If you’re a 2-year-old buck who doesn’t know much about the ways of the world, that area can be downright deadly, as my kids and I saw yesterday. The field across from the Hunnewell barn is beautiful, and the stretch of woods that separates the field from the Charles River gives deer the perfect habitat for browsing in the field or getting a drink from the river and then darting to the safety of the trees. We see them at the edge of the field all the time. Unfortunately, sometimes they decide to go the other way, toward the road.
First we noticed the disabled car on the eastbound side of the road, hood up, engine pouring steam, the driver clearly rattled. On the westbound side of the road, a young deer who looked a lot like this guy
was down on the road, legs flailing wildly. Drivers were backed up in a long line all the way to Pond Road, not daring to pass the injured animal. It didn’t look good.
We pulled up alongside the driver and asked if he was OK. “The deer came out of nowhere,” he said, looking at his damaged car. Dialing 911, I told him the Wellesley police would be there soon.
That was his cue to depart, apparently, since by the time police arrived on the scene, the deer was still in the road, but the driver was long gone.

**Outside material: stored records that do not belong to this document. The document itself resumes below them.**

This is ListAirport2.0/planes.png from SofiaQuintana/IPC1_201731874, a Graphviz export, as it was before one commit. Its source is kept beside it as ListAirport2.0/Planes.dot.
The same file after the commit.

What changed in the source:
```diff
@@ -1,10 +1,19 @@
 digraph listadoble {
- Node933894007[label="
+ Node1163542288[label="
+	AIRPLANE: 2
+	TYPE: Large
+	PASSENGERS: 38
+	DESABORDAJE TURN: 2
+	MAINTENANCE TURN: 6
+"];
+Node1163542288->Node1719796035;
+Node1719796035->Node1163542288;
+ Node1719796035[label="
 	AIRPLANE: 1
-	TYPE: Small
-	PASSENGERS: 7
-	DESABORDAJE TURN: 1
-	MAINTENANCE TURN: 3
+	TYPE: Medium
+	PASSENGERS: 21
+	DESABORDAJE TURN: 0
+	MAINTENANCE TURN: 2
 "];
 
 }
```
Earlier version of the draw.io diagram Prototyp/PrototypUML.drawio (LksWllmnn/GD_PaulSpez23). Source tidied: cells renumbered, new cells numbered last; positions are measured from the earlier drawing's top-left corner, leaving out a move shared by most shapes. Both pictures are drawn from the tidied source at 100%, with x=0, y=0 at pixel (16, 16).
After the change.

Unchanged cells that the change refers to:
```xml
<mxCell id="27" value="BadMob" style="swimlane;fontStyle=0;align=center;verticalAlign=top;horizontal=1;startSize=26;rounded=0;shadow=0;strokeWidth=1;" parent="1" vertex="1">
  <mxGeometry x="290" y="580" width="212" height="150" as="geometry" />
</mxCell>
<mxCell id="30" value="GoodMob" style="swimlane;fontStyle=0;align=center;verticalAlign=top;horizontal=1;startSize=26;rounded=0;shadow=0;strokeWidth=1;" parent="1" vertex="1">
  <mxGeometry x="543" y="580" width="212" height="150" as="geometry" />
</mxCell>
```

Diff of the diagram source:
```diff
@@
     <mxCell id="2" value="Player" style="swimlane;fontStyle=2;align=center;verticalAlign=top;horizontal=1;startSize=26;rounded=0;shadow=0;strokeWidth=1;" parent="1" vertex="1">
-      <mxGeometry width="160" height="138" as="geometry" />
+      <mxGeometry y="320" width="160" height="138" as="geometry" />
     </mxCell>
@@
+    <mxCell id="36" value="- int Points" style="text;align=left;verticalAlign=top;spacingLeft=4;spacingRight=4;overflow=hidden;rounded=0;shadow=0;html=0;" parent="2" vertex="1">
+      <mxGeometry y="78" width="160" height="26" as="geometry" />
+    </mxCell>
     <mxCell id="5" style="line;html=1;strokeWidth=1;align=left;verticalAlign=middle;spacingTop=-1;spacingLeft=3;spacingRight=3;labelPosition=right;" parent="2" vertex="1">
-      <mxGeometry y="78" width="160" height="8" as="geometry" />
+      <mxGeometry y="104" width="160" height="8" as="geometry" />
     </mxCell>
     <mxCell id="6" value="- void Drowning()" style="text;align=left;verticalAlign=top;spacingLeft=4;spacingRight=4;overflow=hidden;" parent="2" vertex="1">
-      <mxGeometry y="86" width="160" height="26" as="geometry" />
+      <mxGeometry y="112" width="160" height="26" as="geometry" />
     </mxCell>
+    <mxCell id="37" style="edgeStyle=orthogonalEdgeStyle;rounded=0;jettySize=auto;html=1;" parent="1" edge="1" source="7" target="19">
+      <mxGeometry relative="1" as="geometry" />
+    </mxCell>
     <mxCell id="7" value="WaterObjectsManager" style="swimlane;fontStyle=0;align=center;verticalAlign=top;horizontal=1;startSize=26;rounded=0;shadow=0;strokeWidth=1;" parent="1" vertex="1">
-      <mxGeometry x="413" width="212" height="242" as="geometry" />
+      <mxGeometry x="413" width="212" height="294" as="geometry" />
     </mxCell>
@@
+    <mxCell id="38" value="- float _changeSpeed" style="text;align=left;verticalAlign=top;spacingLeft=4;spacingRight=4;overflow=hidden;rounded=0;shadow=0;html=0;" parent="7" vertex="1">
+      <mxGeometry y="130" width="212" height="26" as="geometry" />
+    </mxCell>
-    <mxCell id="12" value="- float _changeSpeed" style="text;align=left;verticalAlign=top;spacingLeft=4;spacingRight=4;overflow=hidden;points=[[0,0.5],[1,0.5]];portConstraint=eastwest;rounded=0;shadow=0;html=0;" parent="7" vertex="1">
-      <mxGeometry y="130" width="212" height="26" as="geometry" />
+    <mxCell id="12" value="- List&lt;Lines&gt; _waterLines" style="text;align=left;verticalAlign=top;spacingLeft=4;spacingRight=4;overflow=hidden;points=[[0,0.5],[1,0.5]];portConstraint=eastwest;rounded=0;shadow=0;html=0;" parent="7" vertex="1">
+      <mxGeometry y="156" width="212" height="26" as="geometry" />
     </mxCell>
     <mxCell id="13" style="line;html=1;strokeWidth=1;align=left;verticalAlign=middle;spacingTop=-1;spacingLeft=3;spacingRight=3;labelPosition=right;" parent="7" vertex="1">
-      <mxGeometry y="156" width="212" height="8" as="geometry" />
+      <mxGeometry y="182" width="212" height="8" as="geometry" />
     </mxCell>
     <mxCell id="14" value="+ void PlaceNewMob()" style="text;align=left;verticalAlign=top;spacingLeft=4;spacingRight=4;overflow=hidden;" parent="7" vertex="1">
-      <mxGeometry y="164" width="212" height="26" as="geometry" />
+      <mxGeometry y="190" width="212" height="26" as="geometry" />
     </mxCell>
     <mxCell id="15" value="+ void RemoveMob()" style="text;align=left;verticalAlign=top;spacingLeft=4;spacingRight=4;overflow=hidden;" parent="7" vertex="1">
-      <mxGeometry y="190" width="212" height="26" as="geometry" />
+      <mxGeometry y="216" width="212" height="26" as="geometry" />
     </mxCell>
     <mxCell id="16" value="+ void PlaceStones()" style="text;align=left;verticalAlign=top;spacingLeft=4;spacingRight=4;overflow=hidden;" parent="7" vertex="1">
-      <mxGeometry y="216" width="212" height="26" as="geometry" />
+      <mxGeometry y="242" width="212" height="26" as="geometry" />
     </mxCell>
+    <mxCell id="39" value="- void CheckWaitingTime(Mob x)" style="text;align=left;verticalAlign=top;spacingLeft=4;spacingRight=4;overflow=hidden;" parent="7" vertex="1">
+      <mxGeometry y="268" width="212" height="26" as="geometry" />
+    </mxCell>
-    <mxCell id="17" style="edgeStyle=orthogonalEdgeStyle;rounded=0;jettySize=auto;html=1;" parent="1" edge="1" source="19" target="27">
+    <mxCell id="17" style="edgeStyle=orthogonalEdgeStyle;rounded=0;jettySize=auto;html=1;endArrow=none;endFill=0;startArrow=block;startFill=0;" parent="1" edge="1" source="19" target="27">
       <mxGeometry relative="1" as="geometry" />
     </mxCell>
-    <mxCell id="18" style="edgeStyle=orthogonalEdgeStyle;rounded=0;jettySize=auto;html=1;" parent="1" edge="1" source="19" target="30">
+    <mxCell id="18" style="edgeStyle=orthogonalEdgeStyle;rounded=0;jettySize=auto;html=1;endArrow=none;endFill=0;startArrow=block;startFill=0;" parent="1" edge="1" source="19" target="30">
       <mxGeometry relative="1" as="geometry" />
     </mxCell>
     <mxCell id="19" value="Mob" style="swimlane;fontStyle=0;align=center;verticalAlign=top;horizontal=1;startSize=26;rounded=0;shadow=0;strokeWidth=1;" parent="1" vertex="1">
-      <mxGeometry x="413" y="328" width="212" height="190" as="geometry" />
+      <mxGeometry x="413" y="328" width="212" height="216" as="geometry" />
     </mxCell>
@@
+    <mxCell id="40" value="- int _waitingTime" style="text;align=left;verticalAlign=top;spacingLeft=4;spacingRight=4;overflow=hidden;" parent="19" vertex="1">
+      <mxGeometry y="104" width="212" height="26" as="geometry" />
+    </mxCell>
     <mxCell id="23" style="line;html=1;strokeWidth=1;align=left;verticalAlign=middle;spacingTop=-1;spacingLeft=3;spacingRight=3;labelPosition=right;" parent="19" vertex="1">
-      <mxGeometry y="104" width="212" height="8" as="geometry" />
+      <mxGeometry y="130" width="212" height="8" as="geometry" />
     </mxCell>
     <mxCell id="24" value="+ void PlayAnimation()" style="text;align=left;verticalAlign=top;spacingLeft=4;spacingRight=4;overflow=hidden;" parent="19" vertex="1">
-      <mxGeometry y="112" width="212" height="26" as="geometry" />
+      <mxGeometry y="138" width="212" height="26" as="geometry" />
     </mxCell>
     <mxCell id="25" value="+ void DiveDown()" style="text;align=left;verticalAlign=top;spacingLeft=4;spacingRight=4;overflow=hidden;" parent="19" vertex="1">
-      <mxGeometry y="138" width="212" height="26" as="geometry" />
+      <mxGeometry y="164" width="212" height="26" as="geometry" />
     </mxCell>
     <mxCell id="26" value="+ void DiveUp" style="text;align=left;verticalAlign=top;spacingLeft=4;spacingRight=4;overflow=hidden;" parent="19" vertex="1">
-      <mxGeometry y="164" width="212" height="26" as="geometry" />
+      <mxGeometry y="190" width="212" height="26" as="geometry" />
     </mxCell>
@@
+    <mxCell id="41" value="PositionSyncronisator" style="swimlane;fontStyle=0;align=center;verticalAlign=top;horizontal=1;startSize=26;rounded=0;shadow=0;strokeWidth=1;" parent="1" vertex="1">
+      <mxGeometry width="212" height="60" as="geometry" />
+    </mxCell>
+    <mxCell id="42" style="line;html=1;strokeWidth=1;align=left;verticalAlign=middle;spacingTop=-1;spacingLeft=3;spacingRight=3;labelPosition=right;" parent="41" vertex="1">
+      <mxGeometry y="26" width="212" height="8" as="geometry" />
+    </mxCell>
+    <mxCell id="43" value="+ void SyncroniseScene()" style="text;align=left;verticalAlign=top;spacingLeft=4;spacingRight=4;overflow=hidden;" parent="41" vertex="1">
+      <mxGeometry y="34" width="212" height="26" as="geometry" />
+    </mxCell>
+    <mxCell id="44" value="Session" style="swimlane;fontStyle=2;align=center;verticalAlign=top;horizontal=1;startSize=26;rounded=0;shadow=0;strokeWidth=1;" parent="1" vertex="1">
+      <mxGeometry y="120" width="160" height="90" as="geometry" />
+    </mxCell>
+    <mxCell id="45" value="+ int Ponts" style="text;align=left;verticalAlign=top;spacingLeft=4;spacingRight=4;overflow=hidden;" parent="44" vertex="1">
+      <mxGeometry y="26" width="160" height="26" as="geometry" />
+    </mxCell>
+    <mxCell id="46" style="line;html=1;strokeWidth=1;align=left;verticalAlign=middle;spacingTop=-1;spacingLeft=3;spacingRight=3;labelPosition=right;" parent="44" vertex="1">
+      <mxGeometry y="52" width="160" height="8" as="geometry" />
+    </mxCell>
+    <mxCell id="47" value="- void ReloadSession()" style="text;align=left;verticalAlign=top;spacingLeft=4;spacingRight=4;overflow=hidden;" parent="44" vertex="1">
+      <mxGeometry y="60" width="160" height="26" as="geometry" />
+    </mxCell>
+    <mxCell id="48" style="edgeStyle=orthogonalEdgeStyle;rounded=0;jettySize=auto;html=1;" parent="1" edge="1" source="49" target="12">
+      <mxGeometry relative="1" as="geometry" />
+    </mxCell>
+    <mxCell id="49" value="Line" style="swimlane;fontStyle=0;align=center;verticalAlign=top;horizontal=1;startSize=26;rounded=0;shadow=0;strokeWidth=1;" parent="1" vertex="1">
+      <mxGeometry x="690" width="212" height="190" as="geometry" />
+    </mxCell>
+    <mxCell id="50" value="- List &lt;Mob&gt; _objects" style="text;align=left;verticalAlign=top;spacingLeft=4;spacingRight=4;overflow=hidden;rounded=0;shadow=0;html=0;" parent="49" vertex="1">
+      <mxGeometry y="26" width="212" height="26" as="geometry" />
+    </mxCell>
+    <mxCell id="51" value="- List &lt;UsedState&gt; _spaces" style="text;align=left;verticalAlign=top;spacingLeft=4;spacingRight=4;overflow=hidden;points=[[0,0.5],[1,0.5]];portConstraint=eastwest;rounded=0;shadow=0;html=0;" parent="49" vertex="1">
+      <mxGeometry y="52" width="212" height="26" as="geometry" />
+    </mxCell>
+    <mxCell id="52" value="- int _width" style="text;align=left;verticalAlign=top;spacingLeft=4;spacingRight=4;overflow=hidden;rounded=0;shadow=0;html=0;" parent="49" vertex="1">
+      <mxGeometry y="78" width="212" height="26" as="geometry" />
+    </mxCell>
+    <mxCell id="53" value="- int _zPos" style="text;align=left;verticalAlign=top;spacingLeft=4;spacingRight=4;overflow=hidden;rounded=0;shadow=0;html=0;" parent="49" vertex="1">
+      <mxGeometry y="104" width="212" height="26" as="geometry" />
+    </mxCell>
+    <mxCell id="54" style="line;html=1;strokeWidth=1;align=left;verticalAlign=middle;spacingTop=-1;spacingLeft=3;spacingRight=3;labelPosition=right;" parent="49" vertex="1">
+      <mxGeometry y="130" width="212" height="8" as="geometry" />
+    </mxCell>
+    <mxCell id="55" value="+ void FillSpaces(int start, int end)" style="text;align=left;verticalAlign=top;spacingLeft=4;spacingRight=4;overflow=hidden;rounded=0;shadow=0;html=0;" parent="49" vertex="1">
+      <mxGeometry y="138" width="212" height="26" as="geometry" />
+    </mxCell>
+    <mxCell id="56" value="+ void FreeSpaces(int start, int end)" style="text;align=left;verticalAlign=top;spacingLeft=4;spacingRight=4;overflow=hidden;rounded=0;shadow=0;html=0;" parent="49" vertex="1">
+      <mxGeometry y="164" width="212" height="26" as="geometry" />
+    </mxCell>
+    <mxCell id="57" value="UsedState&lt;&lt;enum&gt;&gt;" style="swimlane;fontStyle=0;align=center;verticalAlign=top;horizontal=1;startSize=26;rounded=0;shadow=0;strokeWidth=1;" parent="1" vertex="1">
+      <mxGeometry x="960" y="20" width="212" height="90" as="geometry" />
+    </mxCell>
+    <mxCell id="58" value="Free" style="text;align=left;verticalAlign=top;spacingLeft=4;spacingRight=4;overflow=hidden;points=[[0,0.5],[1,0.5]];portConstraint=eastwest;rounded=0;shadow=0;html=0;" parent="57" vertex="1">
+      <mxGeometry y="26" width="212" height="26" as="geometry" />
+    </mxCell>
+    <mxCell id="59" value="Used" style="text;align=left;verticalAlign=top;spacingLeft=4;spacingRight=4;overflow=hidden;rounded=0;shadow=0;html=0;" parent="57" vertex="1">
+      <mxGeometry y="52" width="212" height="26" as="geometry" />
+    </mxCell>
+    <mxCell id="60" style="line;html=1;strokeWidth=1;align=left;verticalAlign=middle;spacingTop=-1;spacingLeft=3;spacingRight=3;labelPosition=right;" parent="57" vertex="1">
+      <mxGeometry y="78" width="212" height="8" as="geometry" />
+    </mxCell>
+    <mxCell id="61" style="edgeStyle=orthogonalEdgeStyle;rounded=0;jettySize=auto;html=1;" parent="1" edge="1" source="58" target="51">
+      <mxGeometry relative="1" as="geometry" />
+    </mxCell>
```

The deer had to be euthanized via firearm due to catastrophic injuries, a part of this tableau we did not witness. According to Lt. Marie Cleary, when the police need to perform this unpleasant duty, they stop traffic in both directions to ensure the safety of the public, euthanize the deer, and then remove the deer from the roadway.
Lt. Cleary says that a handful of deer are struck by vehicles each year in town. Some suffer catastrophic injuries which require that they be euthanized for public safety. Others do not suffer such extensive injuries and go into the woods.
The Massachusetts Department of Fisheries and Wildlife estimates that there are more than 95,000 deer statewide and that there are about 80 deer per square mile in areas of eastern Massachusetts that, like Wellesley, are not generally open to hunting. Accidents like the one we saw yesterday seem unavoidable.
As far as individuals taking advantage of what sounds like excellent hunting success odds, Wellesley rules say that hunters must obtain written permission from the landowner or Town authorities in order to hunt. Good luck with that, since the forested land that is town-owned is closed to hunting, therefore written permission from Town authorities on that front would not be forthcoming. As far a private land goes, it would likely be impossible to get the required permission from all the homes within 500 feet to hunt it, as required.
For residents who thrill at the beauty of deer as they pass through yards, munching on the rhododendron, azealea, and sedum buffets thoughtfully planted just for them, the deer are just another suburban sight. For drivers they can seem more blight, a road hazard up there with speed traps and spring potholes. And the clueless deer find themselves in a dangerous plight as they glide along like Natalie Portman’s prima ballerina character in Black Swan, seemingly too beautiful and graceful to ever come to harm. We all know what happened there.